Information shown:
%%

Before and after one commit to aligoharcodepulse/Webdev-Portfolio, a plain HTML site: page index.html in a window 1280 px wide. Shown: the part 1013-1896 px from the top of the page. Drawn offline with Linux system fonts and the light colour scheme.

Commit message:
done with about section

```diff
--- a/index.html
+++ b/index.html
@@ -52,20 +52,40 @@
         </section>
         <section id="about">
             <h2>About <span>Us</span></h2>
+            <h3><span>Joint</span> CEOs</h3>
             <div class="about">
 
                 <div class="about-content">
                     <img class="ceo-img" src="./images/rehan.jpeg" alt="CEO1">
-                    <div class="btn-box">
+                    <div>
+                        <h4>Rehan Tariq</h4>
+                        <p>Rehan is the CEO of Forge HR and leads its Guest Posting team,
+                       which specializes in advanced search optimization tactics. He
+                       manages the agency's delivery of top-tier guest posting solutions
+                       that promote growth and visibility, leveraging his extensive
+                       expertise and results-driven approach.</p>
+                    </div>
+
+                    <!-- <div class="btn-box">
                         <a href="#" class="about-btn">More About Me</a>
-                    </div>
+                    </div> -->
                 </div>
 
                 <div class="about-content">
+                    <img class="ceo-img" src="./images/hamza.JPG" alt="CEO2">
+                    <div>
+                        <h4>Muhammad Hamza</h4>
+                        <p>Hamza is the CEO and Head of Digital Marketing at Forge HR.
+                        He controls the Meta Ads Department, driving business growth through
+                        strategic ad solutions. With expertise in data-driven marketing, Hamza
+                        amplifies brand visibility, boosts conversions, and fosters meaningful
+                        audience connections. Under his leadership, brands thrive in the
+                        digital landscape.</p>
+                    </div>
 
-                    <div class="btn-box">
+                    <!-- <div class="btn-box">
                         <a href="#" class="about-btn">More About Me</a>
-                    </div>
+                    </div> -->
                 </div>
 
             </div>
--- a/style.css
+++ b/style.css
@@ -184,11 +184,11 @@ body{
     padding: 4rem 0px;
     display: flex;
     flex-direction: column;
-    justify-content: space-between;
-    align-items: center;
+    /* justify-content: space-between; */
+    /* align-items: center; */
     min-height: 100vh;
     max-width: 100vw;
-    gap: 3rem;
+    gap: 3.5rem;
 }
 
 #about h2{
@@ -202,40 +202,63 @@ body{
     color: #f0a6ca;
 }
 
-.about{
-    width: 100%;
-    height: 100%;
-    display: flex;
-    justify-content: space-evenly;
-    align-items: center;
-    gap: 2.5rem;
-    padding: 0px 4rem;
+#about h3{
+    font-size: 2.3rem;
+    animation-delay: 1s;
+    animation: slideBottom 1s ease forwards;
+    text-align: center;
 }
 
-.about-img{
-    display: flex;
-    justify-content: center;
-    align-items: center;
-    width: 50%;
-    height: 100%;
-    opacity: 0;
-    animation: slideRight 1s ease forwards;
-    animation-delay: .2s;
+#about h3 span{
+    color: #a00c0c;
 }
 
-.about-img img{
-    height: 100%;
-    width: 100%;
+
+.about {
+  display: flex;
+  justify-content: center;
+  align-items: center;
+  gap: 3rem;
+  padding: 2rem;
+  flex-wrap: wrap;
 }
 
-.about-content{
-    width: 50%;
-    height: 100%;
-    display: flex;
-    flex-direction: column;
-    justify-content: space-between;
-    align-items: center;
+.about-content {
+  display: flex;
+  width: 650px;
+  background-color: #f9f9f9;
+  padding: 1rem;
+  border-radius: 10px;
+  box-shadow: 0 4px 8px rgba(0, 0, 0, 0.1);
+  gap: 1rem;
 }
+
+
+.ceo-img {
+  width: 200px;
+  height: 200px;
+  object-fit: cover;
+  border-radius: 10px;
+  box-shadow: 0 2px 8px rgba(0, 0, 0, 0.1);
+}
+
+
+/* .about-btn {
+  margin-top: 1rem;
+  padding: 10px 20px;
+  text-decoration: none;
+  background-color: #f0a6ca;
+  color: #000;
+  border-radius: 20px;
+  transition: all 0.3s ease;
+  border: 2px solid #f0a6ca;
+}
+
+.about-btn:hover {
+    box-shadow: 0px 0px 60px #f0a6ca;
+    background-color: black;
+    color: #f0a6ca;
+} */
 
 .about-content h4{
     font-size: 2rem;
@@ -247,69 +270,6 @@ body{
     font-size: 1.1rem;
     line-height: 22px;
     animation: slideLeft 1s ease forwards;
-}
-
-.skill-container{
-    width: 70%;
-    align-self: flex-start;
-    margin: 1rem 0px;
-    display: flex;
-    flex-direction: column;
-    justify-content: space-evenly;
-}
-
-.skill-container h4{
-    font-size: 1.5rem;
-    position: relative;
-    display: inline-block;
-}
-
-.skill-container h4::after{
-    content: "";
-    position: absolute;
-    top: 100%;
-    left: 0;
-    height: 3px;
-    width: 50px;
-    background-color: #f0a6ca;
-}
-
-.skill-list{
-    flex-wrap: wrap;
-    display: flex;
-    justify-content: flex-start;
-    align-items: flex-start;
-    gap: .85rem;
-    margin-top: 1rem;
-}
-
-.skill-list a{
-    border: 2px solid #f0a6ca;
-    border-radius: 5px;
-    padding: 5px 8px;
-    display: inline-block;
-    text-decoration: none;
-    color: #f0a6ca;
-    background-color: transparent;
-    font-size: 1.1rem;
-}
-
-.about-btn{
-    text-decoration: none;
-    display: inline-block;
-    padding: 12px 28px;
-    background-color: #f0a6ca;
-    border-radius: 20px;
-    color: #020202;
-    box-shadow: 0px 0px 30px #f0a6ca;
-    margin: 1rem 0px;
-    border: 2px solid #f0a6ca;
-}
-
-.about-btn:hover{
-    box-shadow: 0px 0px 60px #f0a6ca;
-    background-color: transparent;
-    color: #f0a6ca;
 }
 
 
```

%%

Task goal:
Your task is to copy each line of the listing that holds the word "margin".

Answer for the task:
+  margin-top: 1rem;
-    margin: 1rem 0px;
-    margin-top: 1rem;
-    margin: 1rem 0px;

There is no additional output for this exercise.